Anyway, she decided to make her way through an “arcade” of different games, where you can’t move on to the next game in the series until you’ve conquered the current game. She was proceeding along nicely until “Mighty Girl.” The concept is cute enough in theory – a young girl draws a pencil cartoon in her math journal, and the cartoon comes to life for the game. Mighty Girl has to overcome obstacles by running past them, jumping over them or ducking from them. Chloe hit a roadblock. She couldn’t get past the third screen and was growing increasingly frustrated at her inability to finish.
But the thing is, with Chloe it’s never just simple expressions of frustration. It’s always accompanied by tears, yelling (specifically, that my computer “stinks!” – which, I am ashamed to admit, she learned from me, because I can’t stand our laptop), banging and lots of tears.
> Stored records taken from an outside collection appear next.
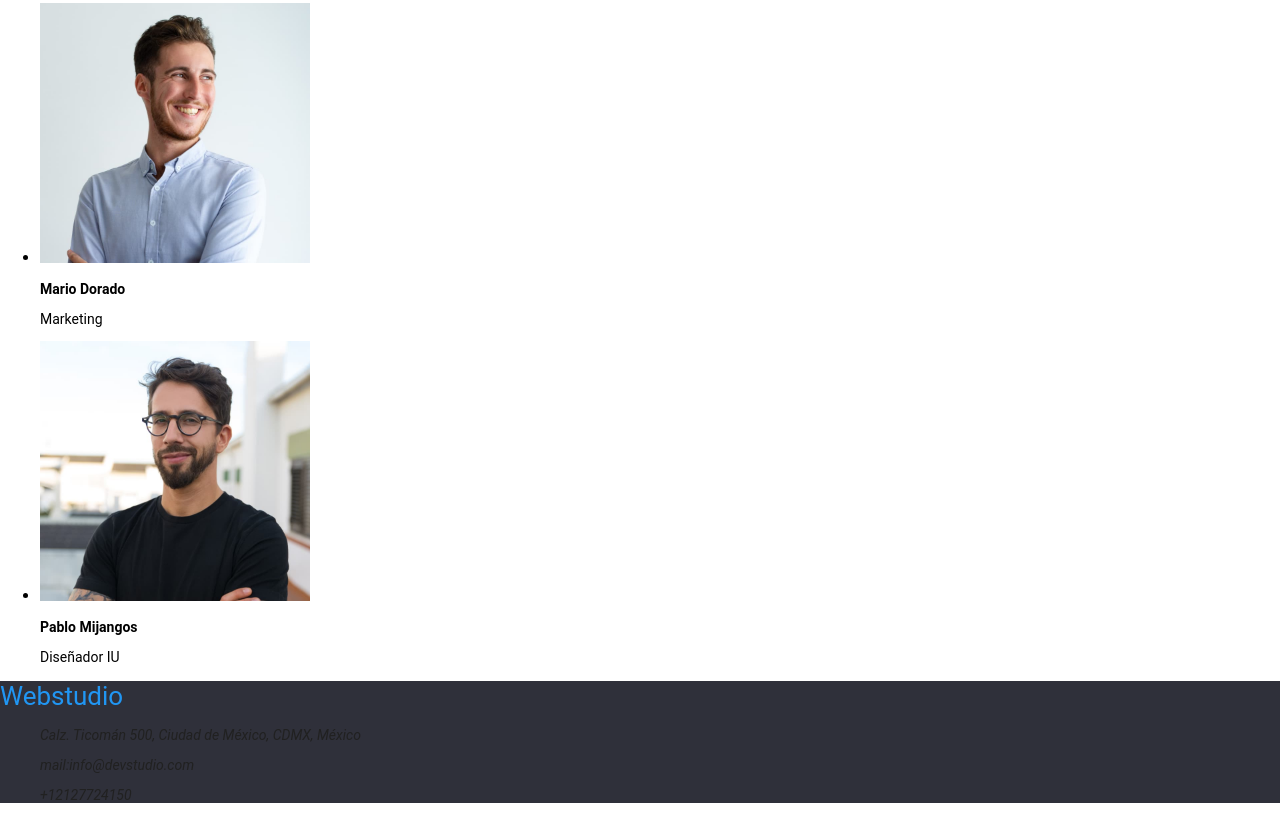
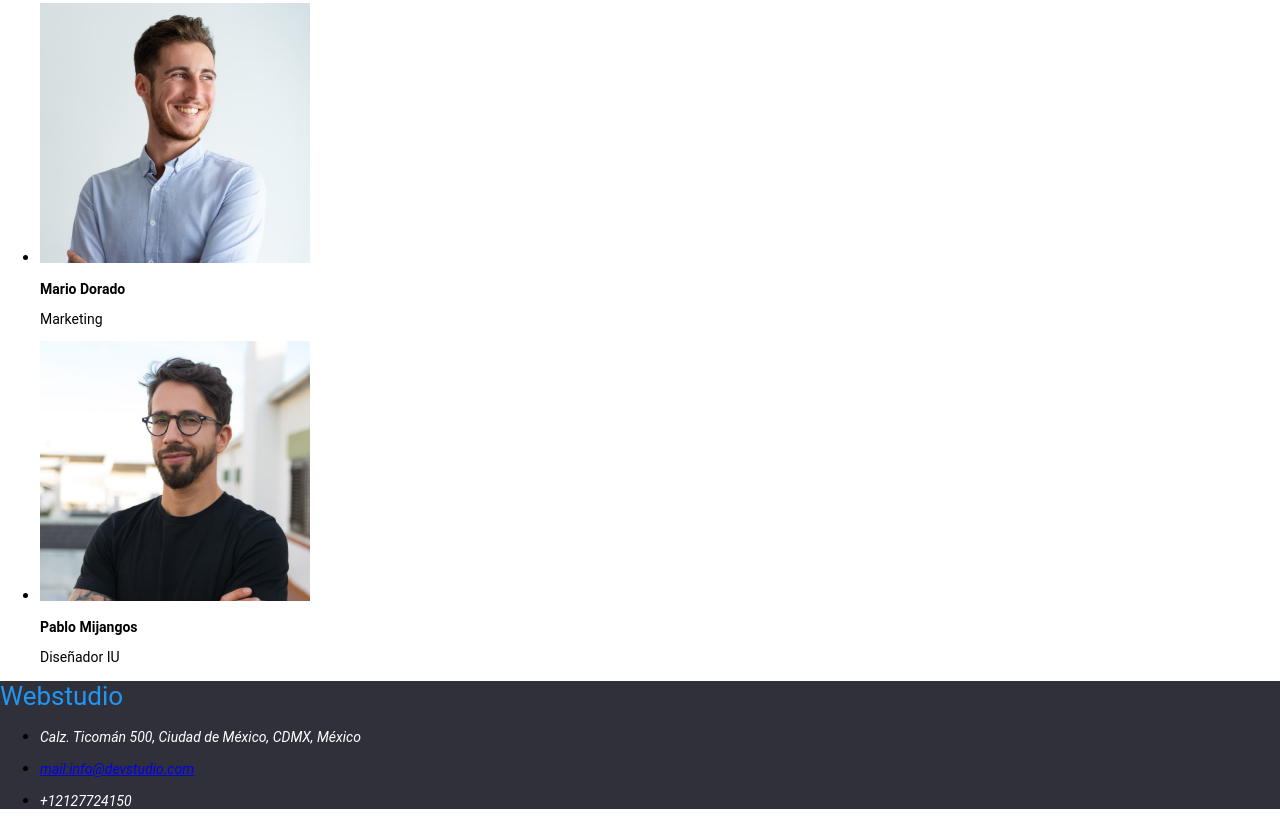
Before and after one commit to gimep55/bocio-marcado-hw-01, a plain HTML site: page index.html in a window 1280 px wide. Shown: the part 2436-3261 px from the top of the page. Drawn offline with Linux system fonts and the light colour scheme.

Commit message:
first commit

```diff
--- a/index.html
+++ b/index.html
@@ -71,11 +71,11 @@
 <footer class="direccion">
     <a herf="#" class="logo">Webstudio</a>
     <address>
-    <ul class="nav_studio">
-        <li class="studio"><a href="enlace google map" target="_blank" rel="noopener noreferrer">
+    <ul class="dir_studio">
+        <li class="dstudio"><a href="enlace google map" target="_blank" rel="noopener noreferrer">
         <p> Calz. Ticomán 500, Ciudad de México, CDMX, México</p></li>
-        <li class="studio"><a href="mailto:info@devstudio.com"><p>mail:info@devstudio.com</p> </a></li>
-        <li class="studio"><a href="tel:+12127724150"><p>+12127724150</p></a></li>
+        <li class="dtudio"><a href="mailto:info@devstudio.com"><p>mail:info@devstudio.com</p> </a></li>
+        <li class="dstudio"><a href="tel:+12127724150"><p>+12127724150</p></a></li>
     </ul>
     </address>
 </footer>
```
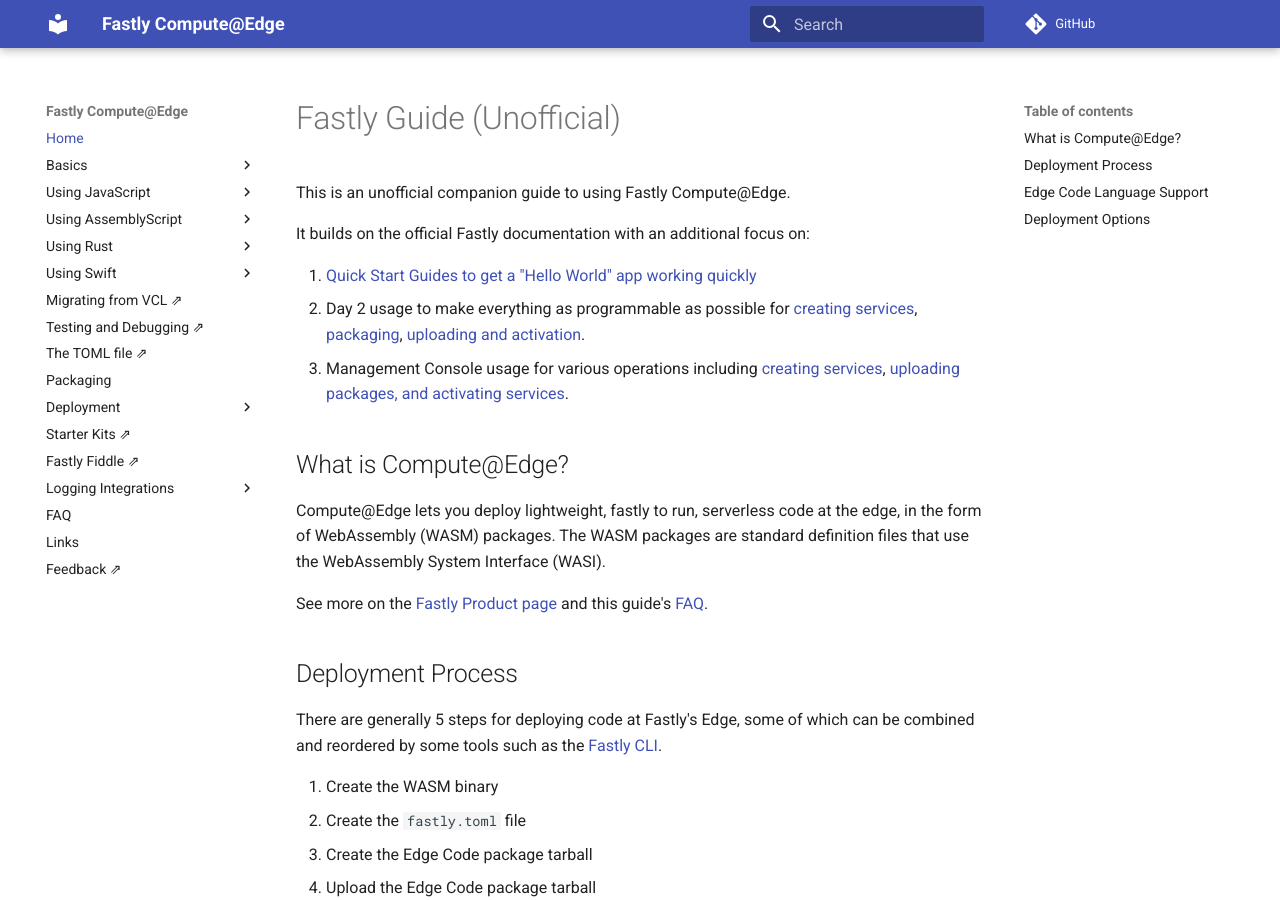
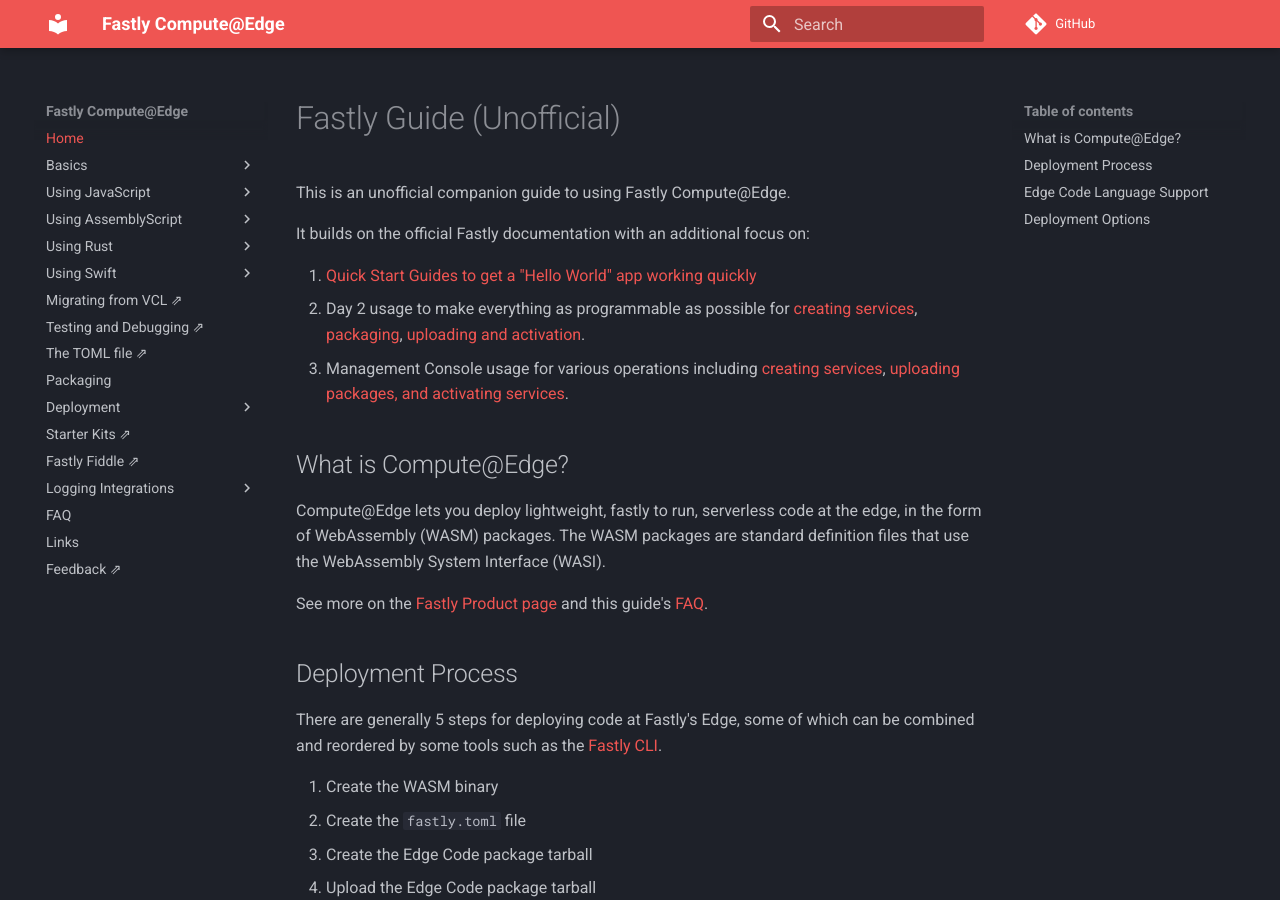
Before and after one commit to grokify/fastly-guide-compute, an MkDocs documentation site: the page built from docs/index.md, in a window 1280 px wide and 900 px high. Built offline with MkDocs 1.6.1 and Material for MkDocs 9.7.7, drawn with Linux system fonts in a browser that asks for light colours; comment, search, counter and statistics services are not loaded.

Commit message:
enhance: theme: update material colors to `scheme:slate`, `primary:red`, `accent:cyan`

```diff
--- a/mkdocs.yml
+++ b/mkdocs.yml
@@ -1,7 +1,14 @@
 site_name: Fastly Compute@Edge
 site_url: https://grokify.github.io/fastly-guide-compute
 repo_url: https://github.com/grokify/fastly-guide-compute.git
-theme: material
+
+theme:
+  name: material
+  palette:
+    scheme: slate
+    primary: red
+    accent: cyan
+  highlightjs: true
 
 markdown_extensions:
   - pymdownx.highlight:
```
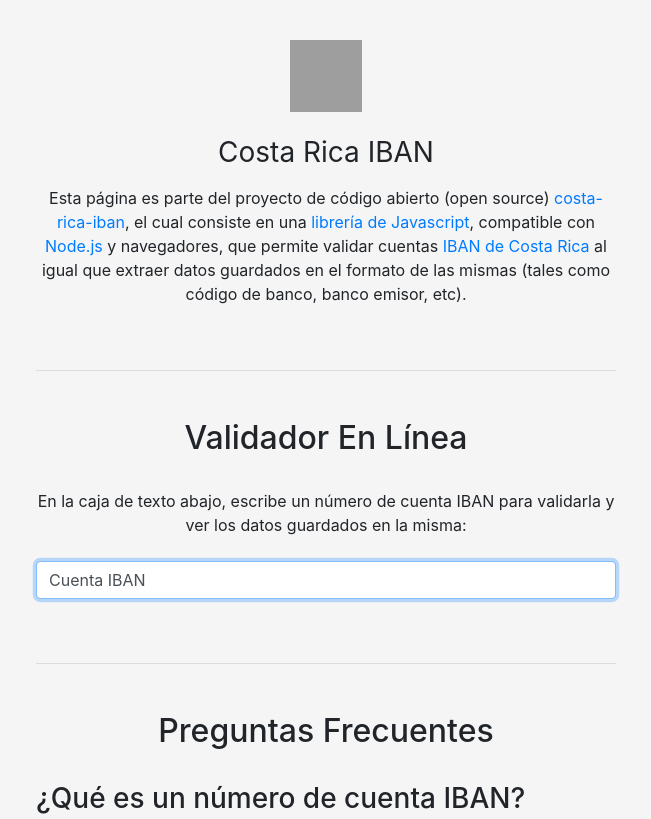
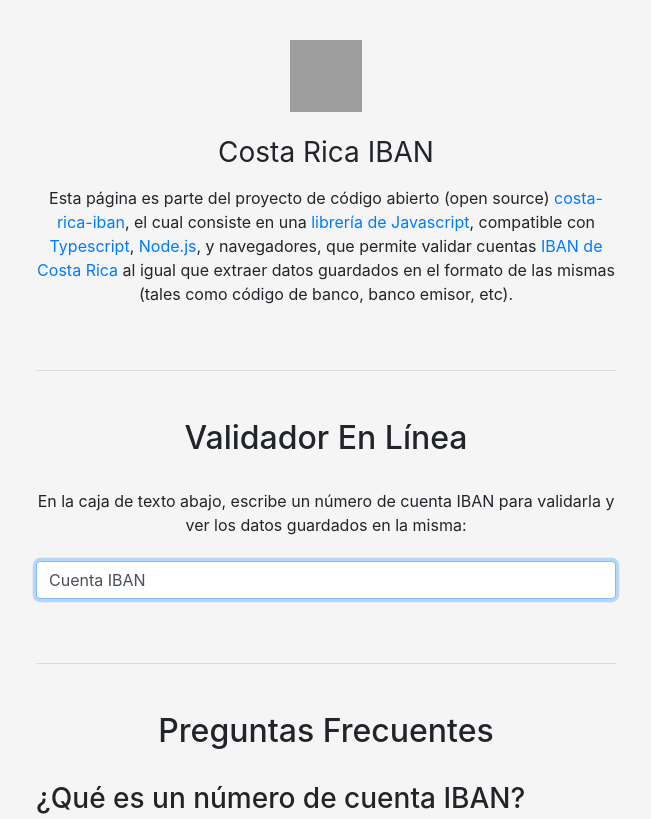
Before and after one commit to jeanlescure/costa-rica-iban, a website: page index.html in a window 1280 px wide. Shown: the top 819 px of the page, without its empty margins (314-965 px from the left). Drawn offline with nearby package versions, Linux system fonts and the light colour scheme; grey boxes are pictures that could not be loaded.

Commit message:
chore: add mention of typescript on info site

```diff
--- a/index.html
+++ b/index.html
@@ -133,7 +133,7 @@
       <p>
         Esta página es parte del proyecto de código abierto (open source) <a target="_blank" rel="noopener noreferrer" href="https://www.npmjs.com/package/costa-rica-iban">costa-rica-iban</a>,
         el cual consiste en una <a target="_blank" rel="noopener noreferrer" href="https://es.khanacademy.org/computing/computer-programming/html-css-js/using-js-libraries-in-your-webpage/a/whats-a-js-library">librería de Javascript</a>,
-        compatible con <a target="_blank" rel="noopener noreferrer" href="https://nodejs.org/es/">Node.js</a> y navegadores,
+        compatible con <a target="_blank" rel="noopener noreferrer" href="https://es.wikipedia.org/wiki/TypeScript">Typescript</a>, <a target="_blank" rel="noopener noreferrer" href="https://nodejs.org/es/">Node.js</a>, y navegadores,
         que permite validar cuentas <a target="_blank" rel="noopener noreferrer" href="https://www.bgeneral.fi.cr/conozca-el-iban/">IBAN de Costa Rica</a> al igual que extraer datos guardados
         en el formato de las mismas (tales como código de banco, banco emisor, etc).</p>
       <hr/>
```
Yet, she would not give up. I told her to play a different game. “But if I don’t finish this game, I won’t be able to move ahead in the arcade.” I told her to take a break from “Mighty Girl” and try it again after school. That reasonable comment earned me a scornful glare. When none of my words of wisdom calmed her down, I resorted to threats: “If you continue to act like this, not only will you be grounded from TV for 3 days, but you’ll also be grounded from the computer.” That didn’t help much, either.
I even tried the game myself. But I was never very good at video games, and I thought this one was just plain stupid in its execution.
With minutes to spare before my having to plead with her (yes, it makes me crazy that I have to plead with her at all) to stop playing and get ready to walk to the bus stop, and after what seemed like 1,000 “Mighty Girl” fatal injuries (the character gets crushed by loose, rolling wheels, among other things), she conquered the game. I was pretty impressed. Not impressed with her behavior, mind you. But fairly amazed by her ability to work through the tears and master the game.
She’s started to ask me about Nintendo Wii, but I say, let’s not get ahead of ourselves.